Football is such an exciting game, most of the time, and we all have those plays that we love. When I’m saying the top five plays in football, I don’t mean like Dwight Clark’s catch in the back of the end zone. Rather, a general play call like a read option, an onside kick, or something nifty like an interception return or what have you. Granted, some of the plays have resulted in memorable moments that I might just pass along the way.
Coming in at number five is the hail mary pass. It’s a play we see more often than we think, maybe a couple of times per week, and always results in a standstill from everyone in the crowd. It’s a fairly simple play to run and defend. All the wide receivers run to the end zone, most of the defensive players are already near the end zone. Depending on the part of the field the offense is on, the ball may have to travel up to 70 yards in the air to go that far.
Overshot hail mary plays do occur, but when that ball heads for the end zone and drops down between a handful of offensive and defensive players, time seems to stop. Fans wait and wait for the ball to get caught, get intercepted or hit the ground. Of course, in 2012, the Green Bay Packers and Seattle Seahawks may have had the most memorable hail mary in history simply known as the “Fail Mary.”
Then Seahawk wide receiver Golden Tate and Packer defensive back M.D. Jennings went up for the ball with both players coming down with it, the tie resulting for the offensive player in this case. However, the controversy arose with a missed offensive pass interference call on Tate which enabled him to be apart of the infamous play. Easily one of the most memorable hail mary plays in history, and I’ve probably upset all the Packers fans now.
Number four on my list is the read option, which I’ve mentioned before. Now, I’m not a football expert by any means, nor have I ever been an offensive coordinator on any level, but I’ve played enough of the old NCAA Football video games to have a good understanding of the read option. It’s another simple play that can result in something big time. The quarterback reads a defensive end, linebacker or a DB on the play. If his read reacts to the running back, the quarterback keeps the ball and takes off.
Should the defender stay at home, the quarterback gives the ball to his running back. It’s a split second decision that makes it thrilling. It’s a question of your signal caller reading the play on the field that makes it exciting. When you couple it with a dynamic athlete like Louisville’s Lamar Jackson, the play becomes more dangers. If a team’s quarterback is an athlete like that, the signal caller can take off for a touchdown in a blink of an eye.
The play is almost common place for a majority of college football offenses and some high schools anymore. Just a fun one.
In third place is the onside kick. It’s fairly simple. The ball has to travel 10 yards before the kicking team can touch it to recover. Everyone’s probably seen it when a team is trying to come back in the fourth quarter to add extra possessions to the game. It takes a good kicker and good special teams for the play to execute perfectly.
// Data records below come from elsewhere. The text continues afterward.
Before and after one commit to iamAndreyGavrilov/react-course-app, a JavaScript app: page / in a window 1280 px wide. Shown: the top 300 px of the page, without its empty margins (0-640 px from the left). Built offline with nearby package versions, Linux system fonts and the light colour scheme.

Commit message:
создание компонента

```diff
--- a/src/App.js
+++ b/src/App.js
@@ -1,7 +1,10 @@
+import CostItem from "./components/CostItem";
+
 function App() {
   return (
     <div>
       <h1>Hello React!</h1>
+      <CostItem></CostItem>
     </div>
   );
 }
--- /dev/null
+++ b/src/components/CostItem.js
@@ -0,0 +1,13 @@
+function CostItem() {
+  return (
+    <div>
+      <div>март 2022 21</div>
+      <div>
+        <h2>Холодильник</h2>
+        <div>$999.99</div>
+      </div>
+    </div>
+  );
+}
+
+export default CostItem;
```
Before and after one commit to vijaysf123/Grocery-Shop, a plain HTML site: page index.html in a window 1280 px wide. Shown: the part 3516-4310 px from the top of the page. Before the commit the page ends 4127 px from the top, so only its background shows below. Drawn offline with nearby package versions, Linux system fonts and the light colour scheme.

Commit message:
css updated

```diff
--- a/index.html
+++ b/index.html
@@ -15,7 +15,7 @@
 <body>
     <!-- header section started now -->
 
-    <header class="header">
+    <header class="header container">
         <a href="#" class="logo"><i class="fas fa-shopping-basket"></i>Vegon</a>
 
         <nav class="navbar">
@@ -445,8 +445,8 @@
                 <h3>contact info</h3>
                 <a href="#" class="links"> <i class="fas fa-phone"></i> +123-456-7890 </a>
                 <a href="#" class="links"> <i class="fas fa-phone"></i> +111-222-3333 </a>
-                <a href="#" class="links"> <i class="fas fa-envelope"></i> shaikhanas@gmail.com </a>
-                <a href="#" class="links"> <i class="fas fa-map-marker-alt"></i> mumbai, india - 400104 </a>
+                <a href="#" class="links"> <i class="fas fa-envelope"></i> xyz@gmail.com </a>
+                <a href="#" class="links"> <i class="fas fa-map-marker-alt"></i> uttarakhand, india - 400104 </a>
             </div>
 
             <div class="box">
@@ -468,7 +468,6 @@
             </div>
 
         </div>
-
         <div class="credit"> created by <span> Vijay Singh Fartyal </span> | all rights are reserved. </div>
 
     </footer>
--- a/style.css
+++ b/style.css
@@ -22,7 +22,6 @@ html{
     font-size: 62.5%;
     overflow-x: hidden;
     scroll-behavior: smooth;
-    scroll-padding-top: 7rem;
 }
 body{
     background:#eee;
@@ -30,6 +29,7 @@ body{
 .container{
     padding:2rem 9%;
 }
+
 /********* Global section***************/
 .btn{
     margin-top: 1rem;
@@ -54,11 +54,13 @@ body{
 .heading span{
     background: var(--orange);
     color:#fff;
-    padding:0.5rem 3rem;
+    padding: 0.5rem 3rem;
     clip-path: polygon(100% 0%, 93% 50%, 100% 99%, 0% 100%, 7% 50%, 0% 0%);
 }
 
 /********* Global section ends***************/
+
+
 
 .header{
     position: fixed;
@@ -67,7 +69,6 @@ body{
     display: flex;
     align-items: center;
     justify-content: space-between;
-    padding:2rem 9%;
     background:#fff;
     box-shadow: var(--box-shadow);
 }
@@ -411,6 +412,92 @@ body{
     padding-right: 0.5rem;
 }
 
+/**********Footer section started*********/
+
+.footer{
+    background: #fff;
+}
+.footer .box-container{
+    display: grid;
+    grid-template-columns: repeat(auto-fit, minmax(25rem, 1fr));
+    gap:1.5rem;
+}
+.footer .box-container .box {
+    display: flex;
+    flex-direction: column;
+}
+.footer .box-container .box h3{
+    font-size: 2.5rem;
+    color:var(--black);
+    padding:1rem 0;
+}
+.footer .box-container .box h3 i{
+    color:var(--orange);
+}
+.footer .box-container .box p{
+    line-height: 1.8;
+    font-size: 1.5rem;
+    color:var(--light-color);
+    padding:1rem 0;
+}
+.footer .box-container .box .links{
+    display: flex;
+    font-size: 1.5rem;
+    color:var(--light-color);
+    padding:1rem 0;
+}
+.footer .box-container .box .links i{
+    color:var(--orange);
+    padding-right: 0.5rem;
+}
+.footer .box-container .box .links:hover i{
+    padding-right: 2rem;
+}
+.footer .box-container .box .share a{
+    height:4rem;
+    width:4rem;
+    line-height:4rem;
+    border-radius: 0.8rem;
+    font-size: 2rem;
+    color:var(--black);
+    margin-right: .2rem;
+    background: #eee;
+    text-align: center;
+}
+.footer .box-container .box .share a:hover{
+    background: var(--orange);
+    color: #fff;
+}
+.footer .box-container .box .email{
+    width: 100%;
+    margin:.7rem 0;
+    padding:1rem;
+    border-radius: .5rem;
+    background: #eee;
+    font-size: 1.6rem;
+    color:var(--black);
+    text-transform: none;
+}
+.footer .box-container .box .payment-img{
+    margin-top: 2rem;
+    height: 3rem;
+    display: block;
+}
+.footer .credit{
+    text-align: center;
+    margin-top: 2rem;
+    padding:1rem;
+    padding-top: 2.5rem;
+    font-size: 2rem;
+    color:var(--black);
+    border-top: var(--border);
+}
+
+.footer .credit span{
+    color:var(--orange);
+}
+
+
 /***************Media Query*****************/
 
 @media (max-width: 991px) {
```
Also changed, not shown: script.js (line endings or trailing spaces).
I think the biggest one that stands out to me as an example was is from the New Orleans Saints and the Indianapolis Colts Super Bowl game from about eight years ago, I think. The Saints used a surprise onside to shock the Colts to open the second half and use it to propel themselves to a Super Bowl victory.
Getting the silver medal is the interception return. I love this play when it happens. Some of the most exciting plays in football come off an interception return. The defense suddenly turns to offense and has to remember how to block without getting a flag thrown on them. The player who picked off the pass attempts to take it to the house. Just a great play.
And, as a natural rule of football, the big defensive tackle interception return is the best kind of interception return, more so if they return it for a touchdown. I’m a big guy so seeing that big 345 DT pick off a pass and take off to the end zone gets me on my feet and hollering at him to take it all the way.
We’ve now come to this. My favorite play in football is very rare. It might happen once or twice in a season, if that, but always results in some excitement. My favorite play to see is the field goal return. Sometimes kickers or coaches misjudge how far they can kick, and the defense will sometimes send someone back to catch the field goal if it comes up short in the field of play. Then, you have that guy with a lot of room and blocks set up to return the ball.
The most famous example of recent memory I could think of is the Auburn/Alabama game a few years back when Auburn returned the field goal with no time left. That one play helped to get them to the National Championship game that season. I also remember the one in the NFL where the player went 109 yards off of the field goal return.
Such an amazing play. All of these plays are just heart stoppers, I think. Anything can happen on any play but with these five, the unpredictable is the best.